Many of the children who have the condition are given stimulant medications such as Adderall and Ritalin but while the Centers for Disease Control and Prevention (CDC) claims that between 70 to 80 percent of children with ADHD respond positively to these medications, some parents are wary of giving these to their children because of concerns that these drugs could stunt their children's growth. Findings of a new research, however, suggest that parents should not be worried about the effects of these drugs on their children's final height.
In a new study published in Pediatrics on Sept. 1 that aims to determine whether or not there is an association between use of stimulant medications in children with ADHD and height deficits in adulthood, William Barbaresi, from the Boston Children's Hospital at the Harvard Medical School in Massachusetts, and colleagues examined the medical records of 340 children with ADHD who were born between 1976 and 1982 and compared their height upon reaching adulthood with those of 680 children without ADHD.
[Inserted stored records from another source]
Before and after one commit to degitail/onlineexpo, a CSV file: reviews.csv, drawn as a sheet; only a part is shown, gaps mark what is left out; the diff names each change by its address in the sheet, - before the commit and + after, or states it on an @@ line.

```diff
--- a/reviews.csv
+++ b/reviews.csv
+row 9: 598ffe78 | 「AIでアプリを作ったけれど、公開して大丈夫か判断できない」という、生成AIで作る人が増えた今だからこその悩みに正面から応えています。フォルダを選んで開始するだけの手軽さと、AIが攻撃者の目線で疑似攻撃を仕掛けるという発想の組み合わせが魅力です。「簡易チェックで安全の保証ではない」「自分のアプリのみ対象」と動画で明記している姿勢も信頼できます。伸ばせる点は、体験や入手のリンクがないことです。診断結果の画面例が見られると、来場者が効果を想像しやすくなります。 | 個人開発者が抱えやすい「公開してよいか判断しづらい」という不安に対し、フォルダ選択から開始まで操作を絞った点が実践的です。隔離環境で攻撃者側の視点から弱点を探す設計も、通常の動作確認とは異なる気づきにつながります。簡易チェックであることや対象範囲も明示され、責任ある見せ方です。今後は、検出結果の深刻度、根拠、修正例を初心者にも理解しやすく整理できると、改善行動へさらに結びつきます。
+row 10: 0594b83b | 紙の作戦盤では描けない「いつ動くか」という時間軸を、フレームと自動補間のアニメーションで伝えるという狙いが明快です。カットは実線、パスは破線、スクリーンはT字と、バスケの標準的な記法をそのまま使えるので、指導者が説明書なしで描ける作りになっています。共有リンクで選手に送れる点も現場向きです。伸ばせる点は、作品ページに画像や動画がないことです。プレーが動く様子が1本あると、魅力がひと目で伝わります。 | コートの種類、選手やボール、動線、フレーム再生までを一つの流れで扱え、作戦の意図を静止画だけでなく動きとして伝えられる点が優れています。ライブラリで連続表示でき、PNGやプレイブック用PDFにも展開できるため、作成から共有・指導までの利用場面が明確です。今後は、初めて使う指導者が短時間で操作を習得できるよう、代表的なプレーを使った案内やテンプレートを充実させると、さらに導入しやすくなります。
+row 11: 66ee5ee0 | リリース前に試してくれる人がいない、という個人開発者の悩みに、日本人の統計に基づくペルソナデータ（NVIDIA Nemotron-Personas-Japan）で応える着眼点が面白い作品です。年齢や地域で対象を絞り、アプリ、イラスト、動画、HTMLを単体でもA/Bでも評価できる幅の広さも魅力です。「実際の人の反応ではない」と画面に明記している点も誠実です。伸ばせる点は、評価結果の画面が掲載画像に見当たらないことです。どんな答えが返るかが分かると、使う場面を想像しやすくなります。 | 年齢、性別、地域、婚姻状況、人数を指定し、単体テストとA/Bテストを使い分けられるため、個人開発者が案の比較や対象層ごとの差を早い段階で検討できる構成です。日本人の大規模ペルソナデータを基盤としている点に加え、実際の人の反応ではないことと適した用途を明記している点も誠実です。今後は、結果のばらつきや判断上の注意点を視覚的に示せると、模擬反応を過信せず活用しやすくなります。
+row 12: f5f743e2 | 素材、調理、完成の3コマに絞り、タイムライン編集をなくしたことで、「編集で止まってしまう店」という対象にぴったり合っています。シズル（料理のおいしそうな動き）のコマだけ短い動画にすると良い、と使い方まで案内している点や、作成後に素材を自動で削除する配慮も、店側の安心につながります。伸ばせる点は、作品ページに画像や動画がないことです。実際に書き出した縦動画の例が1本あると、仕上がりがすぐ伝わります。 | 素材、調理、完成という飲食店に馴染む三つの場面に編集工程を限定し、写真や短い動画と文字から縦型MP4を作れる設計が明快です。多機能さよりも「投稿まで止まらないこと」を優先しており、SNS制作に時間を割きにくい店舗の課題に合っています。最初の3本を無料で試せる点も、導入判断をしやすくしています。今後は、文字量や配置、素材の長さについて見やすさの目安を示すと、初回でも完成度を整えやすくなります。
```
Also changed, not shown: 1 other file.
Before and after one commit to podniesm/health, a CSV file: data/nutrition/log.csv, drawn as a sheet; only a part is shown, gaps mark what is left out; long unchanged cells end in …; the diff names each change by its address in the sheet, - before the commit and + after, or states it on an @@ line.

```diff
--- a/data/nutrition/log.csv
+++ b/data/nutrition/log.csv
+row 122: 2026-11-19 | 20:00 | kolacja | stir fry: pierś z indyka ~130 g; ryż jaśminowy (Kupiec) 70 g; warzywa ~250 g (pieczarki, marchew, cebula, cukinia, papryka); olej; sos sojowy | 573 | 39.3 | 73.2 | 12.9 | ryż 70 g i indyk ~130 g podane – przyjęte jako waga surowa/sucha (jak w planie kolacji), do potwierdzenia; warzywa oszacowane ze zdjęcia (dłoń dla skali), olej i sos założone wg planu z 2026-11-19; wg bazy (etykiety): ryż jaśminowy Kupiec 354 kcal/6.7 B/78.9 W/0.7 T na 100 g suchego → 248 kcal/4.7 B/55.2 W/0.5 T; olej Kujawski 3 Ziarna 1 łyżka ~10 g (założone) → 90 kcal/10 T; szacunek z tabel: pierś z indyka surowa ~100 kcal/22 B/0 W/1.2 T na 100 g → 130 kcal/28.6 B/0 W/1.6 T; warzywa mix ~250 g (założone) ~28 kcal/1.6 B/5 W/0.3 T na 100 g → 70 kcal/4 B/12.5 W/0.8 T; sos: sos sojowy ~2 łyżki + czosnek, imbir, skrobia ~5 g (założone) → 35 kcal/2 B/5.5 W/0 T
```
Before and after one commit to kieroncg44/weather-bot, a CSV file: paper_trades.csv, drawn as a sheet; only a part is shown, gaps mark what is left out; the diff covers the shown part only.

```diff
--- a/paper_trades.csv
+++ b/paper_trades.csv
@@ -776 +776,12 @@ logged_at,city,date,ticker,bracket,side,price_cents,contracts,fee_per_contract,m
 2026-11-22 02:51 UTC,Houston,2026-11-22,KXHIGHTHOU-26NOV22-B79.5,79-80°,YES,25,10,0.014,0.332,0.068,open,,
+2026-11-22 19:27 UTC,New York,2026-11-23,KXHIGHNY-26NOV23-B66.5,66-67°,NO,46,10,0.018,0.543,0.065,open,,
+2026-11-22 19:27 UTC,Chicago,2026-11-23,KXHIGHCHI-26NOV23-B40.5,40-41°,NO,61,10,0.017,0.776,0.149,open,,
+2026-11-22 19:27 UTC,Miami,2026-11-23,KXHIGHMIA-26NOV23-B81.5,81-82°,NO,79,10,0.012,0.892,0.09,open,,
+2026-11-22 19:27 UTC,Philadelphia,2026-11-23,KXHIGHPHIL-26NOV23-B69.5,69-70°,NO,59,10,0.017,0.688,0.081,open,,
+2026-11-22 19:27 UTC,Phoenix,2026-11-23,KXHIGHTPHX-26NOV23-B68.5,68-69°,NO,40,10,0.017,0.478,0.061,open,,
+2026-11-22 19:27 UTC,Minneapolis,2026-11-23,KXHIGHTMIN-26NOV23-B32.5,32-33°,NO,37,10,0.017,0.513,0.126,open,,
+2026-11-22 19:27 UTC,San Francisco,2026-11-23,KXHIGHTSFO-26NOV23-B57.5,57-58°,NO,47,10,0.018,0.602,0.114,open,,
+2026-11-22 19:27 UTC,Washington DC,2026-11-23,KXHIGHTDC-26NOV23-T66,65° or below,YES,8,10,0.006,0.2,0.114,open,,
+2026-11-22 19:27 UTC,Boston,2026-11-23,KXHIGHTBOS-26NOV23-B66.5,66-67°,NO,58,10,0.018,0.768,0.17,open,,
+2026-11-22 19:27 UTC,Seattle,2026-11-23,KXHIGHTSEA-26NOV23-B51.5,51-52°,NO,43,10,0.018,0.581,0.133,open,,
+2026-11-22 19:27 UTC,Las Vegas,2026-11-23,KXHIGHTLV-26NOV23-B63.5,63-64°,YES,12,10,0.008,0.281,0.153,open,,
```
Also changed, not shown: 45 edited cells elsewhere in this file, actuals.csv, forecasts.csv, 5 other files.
The researchers found that neither ADHD nor treatment with the stimulant drugs was linked with the children's height in adulthood. Although the boys with ADHD who received stimulants for over 3 three years had delayed growth spurt by about six months compared with their peers who did not receive the treatment, the researchers observed that there was no difference in their final height in adulthood. The study also found that there is no association between the duration and dose of treatment and final height.
"Our findings suggest that ADHD treatment with stimulant medication is not associated with differences in adult height or significant changes in growth," the researchers wrote.
Despite that their study has found evidence that stimulant treatments do not have significant effect on the adult height of children with ADHD, Barbaresi said that it is still important that doctors continue to monitor the growth of kids who take these stimulant drugs because it is possible that some of the participants in the study may have stopped their medications when their growth rate has raised concerns and that the research was mostly conducted on white participants which could limit the findings of the study.
Estimates from the American Psychiatric Association show that 5 percent of children have ADHD albeit the actual number may be higher.